Two years after graduating from university, Chum Thoeun still didn’t have a job.
The 25-year-old alumnus of the Royal University of Law and Economics said he felt stymied not only by a job market based on personal or family connections with employers, but also by the overly broad education he had received.
Finding himself aimless and ill-prepared for a career, he finally accepted a job as an English teacher.
While Prime Minister Hun Sen was recently boasting of impressive gains in youth employment, university students and labor market insiders were painting a much dimmer picture.
Hun Sen said during a speech last month at the National Institute of Education that 75 percent more graduating students were landing jobs in 2008 than last year, an improvement he attributed to the nation’s political stability.
Meanwhile, Kheng Khemra, deputy director of the labor ministry’s department for vocational training, said two-thirds of graduates this year have found employment.
But the reality, according to Rong Chhun, president of the Cambodian Independent Teachers Association, was that only about ten percent of students were able to enter the job market immediately upon graduating.
The government was failing in its responsibility and needed to do more to cultivate job opportunities for youth, Chhun said.
Pushing for more vocational programs in the universities, in practical fields such as agriculture and commerce, and developing relationships with reputable employers willing to invest in improving the country’s human resources, would be a start, he said.
“Many graduates only find employment in fields unrelated to their study, indicating a mismatch between their higher education provision and labor force needs,” David Ford, a chemistry professor at the Royal University of Phnom Penh (RUPP), wrote in a 2006 article published in the journal International Higher Education entitled “Cambodian Higher Education – Growing Pains.”
The mismatch, he said, “has produced an oversupply of poorly trained graduates.”
Independent economics consultant Sok Sina said youth employment has been growing.
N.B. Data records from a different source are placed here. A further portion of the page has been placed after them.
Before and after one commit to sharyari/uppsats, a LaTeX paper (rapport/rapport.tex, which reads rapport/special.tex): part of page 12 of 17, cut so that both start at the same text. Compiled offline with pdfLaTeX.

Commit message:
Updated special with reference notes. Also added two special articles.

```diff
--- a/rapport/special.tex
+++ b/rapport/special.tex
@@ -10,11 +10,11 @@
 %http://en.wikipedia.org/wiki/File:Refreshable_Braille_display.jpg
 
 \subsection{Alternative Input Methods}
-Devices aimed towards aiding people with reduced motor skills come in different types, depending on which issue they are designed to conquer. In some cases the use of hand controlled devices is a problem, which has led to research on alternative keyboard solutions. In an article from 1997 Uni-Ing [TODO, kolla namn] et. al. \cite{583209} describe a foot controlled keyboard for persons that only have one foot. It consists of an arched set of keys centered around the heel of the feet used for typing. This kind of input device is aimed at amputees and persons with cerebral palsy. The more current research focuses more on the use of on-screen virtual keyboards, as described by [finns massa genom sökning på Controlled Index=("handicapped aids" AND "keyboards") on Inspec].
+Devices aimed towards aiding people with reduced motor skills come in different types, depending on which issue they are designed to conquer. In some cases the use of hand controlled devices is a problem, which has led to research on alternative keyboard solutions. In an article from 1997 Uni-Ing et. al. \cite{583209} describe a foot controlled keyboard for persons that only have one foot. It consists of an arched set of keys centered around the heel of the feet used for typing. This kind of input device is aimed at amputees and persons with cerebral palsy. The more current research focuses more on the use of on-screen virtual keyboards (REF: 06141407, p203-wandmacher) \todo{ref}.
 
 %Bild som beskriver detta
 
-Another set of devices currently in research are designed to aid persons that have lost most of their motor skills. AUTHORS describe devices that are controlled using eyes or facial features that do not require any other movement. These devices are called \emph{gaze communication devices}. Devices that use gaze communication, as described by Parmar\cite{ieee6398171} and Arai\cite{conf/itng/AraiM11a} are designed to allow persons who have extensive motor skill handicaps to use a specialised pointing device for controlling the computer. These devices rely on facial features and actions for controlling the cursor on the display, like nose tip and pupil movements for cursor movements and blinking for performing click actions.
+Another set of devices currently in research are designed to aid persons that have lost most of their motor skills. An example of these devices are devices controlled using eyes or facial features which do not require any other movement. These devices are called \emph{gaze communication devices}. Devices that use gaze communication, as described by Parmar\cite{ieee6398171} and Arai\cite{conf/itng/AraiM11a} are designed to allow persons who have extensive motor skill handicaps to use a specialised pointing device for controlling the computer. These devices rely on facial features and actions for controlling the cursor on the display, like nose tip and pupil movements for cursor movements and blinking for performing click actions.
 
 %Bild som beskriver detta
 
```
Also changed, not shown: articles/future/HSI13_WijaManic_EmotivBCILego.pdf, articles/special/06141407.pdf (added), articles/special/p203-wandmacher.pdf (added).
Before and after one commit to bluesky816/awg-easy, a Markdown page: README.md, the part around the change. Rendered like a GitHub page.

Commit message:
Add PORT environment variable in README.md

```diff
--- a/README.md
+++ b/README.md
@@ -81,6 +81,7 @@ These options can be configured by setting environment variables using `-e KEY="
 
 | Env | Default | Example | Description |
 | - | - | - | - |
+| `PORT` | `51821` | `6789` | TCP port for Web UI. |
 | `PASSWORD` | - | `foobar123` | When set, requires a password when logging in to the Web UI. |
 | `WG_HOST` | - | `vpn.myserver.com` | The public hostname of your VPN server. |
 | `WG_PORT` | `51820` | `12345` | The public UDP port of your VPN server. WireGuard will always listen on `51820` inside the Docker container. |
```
While it’s much higher than ten percent, he said, it remains only “at between 20 and 30 percent.”
The situation was partly a problem of rising expectations, Sina added.
“In many cases, graduates are unemployed because they have degrees and demand high salaries, but most available jobs have low salaries,” Sina said.
Luise Ahrens, an American nun who arrived in Cambodia in 1991 as a adviser to the education ministry, said students “don’t see themselves starting from the ground floor and working their way up.”
“They study management and think they’ll get jobs as managers,” she said.
Seu Sopheak, a recruitment consultant at HR Inc., said the overwhelming majority of the 25,000 students graduating each year didn’t know how to market themselves to employers and lacked even the most fundamental job search skills, such as resume writing.
Students often ignored important stepping stones to high-end jobs, such as networking while still enrolled in school and pursuing internships. Workplace inexperience was especially damming since many companies required applicants to already have two years experience in the field.
The most glaring gaps in the marketability of unemployed youth were English and computer skills, both of which were essential in today’s technologically and globally oriented work environment, Sopheak said.
Saneth, a fourth-year student in business administration at Pannasastra University of Cambodia, settled for a job as a printing house sales clerk after receiving rejections from the more lucrative businesses and NGOs he had hoped to work for.
“I am concerned about my future,” said Saneth. “I seem to have learned little from school since two years of my education were general studies which didn’t focus on specific skills.”
U Kheng, a fourth-year English major at Build Bright University, said she has received only rejections since her education failed to provide her with the credentials NGOs and sophisticated companies demanded.
“I half blame myself and half my school,” she said. “My school has no discipline. It doesn’t care if students attend class. This makes students lazy, and, after a while, I let myself become lazy.”